• _Your assignment_:
Check every line in the records below for the word "TagToJSONStringConverter" and report how many have it, nothing more.

• _Provided information_:
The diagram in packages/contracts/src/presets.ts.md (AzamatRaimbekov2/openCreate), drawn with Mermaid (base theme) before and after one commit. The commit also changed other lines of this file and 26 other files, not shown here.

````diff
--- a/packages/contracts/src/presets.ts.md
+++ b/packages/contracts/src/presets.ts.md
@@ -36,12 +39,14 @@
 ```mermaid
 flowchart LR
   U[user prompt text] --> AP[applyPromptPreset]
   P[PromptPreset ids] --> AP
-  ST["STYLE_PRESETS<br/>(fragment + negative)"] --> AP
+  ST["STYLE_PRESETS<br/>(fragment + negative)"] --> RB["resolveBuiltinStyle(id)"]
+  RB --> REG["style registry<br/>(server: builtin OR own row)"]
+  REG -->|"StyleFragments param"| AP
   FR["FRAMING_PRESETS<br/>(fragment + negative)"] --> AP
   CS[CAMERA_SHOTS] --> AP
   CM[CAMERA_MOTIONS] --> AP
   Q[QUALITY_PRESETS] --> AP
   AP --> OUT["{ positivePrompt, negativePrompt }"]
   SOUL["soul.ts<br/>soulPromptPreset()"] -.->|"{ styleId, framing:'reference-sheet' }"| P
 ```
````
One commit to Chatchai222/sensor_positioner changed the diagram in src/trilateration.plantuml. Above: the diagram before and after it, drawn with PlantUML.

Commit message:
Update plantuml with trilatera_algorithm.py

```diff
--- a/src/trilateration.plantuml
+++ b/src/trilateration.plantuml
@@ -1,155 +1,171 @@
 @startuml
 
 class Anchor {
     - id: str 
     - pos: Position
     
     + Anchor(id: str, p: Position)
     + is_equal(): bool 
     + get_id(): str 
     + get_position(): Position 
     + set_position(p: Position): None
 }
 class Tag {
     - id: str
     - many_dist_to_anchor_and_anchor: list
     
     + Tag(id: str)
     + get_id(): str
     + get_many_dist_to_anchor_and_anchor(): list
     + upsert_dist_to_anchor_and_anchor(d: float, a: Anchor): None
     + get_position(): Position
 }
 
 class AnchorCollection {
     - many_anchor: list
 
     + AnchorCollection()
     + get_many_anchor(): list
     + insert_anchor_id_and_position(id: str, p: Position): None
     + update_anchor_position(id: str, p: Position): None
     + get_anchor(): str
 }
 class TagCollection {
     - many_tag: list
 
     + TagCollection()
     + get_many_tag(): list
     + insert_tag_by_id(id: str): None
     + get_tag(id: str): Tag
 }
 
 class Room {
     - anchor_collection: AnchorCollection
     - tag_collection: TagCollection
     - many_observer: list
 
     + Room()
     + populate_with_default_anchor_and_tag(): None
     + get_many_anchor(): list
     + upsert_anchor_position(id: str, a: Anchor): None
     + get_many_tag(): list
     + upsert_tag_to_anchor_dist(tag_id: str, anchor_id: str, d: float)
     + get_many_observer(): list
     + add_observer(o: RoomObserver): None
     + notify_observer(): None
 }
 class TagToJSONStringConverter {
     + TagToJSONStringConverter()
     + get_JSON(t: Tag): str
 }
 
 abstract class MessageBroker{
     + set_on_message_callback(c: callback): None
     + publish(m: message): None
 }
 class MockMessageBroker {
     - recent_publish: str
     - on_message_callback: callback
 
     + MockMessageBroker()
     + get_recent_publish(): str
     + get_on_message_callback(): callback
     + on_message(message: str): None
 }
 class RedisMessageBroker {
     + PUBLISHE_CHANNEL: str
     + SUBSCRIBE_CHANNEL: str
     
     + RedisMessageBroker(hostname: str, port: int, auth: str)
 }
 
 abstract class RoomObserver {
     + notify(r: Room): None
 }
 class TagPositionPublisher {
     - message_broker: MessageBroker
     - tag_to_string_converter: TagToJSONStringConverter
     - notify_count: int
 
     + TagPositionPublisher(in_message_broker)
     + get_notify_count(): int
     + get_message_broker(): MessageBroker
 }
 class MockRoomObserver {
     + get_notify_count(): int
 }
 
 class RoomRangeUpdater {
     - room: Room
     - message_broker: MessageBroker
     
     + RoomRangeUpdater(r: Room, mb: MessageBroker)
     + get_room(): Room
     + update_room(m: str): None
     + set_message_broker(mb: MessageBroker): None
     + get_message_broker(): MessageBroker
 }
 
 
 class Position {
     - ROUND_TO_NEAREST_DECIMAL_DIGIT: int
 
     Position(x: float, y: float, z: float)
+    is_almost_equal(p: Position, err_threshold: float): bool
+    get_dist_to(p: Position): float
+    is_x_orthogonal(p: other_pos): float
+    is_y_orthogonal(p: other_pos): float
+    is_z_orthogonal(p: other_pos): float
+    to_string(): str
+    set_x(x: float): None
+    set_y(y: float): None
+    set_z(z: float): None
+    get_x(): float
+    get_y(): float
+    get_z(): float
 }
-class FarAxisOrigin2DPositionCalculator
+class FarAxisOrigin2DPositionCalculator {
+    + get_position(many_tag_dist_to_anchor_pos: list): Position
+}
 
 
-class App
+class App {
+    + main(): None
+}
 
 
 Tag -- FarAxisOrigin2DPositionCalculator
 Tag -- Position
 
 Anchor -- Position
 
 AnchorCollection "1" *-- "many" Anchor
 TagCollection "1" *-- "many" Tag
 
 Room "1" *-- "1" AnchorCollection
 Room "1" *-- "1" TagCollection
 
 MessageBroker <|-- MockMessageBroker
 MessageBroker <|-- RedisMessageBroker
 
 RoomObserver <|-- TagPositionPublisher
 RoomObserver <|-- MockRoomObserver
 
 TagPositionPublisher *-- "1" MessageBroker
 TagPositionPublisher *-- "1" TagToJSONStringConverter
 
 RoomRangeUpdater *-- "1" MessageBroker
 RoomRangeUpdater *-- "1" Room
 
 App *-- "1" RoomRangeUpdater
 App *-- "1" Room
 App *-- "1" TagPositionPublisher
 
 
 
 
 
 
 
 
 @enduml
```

• _Answer box_:
4